Every year, the temperatures keep rising due to climate change.  So much of what we have done as human beings, sadly, has hurt this Earth, and as a result, it is changing.  When temperatures in the fields are at 98 or 99 degrees, but it rained the day before, it is going to feel more like 110 degrees, with the humidity.  You feel so much hotter.  And those of us living in poor communities, working outside in low-wage jobs, are suffering the frontline consequences.

But in Immokalee, we are taking action.  Even as temperatures rose over the last 10 years, so did the Fair Food Program, growing up out of the tomato fields of Florida and now spreading to many states and crops across the country.  With the Fair Food Program, we are protecting ourselves against the worst effects of climate change.

Help the CIW advance climate justice.  Click here to donate!

Today, unlike when I started in the fields, when there is a great deal of heat and you need to rest, you know you can take action to protect yourself without fear of retaliation, you can use your voice as a worker. Now, as a farmworker, I can leave my bucket for a moment, and know that a short walk away, I will find water, a bathroom, and shade in which to rest.  I know my boss will not yell at me to get back to work, or threaten to fire me.

Cruz Salucio (left of drawing) sharing a popular education drawing on heat stress in the tomato fields of Tennessee.

In short, in the Program, you see and respect the humanity of the women and men working.

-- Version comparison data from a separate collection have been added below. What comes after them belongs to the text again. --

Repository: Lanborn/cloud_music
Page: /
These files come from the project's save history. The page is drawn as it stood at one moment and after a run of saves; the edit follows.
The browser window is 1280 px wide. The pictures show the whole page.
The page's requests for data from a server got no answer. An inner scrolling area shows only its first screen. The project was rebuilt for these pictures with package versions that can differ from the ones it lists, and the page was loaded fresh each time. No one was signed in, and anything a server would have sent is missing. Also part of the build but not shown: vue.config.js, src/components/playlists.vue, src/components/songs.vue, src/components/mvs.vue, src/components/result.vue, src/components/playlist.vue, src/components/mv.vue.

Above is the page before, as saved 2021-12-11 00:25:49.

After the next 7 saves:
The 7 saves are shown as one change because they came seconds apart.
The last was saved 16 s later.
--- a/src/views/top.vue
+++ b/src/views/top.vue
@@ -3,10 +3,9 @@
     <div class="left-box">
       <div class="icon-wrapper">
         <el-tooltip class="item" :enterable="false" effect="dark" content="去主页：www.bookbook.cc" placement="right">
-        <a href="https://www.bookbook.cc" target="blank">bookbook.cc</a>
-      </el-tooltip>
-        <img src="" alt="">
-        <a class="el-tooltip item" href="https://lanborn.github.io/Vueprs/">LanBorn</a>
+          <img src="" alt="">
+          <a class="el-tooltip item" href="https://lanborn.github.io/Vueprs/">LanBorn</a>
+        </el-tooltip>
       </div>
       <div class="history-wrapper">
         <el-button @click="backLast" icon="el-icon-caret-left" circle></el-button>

And every year, we keep improving the protections under the Fair Food Program.  When we saw that the heat was rising, and affecting workers more and more, we got together with the Fair Food Program Participating Growers to create and implement the nation’s first set of privately-enforced heat stress protocols for farmworkers.  This past summer, they went into effect for the first time, requiring breaks every two hours during the hottest months of the year, adding new educational materials about how to recognize the first signs of heat stress, and ensuring that supervisors are keeping a close eye on their crew staying hydrated and safe.

Working together within the Program, and following the leadership and needs of the workers, we have seen that we can do more than improve the day-to-day health and safety conditions.  We can prevent a father or mother, a daughter or son, from losing their lives.

You can help expand these protections to more of America’s agriculture fields.  Click here to donate!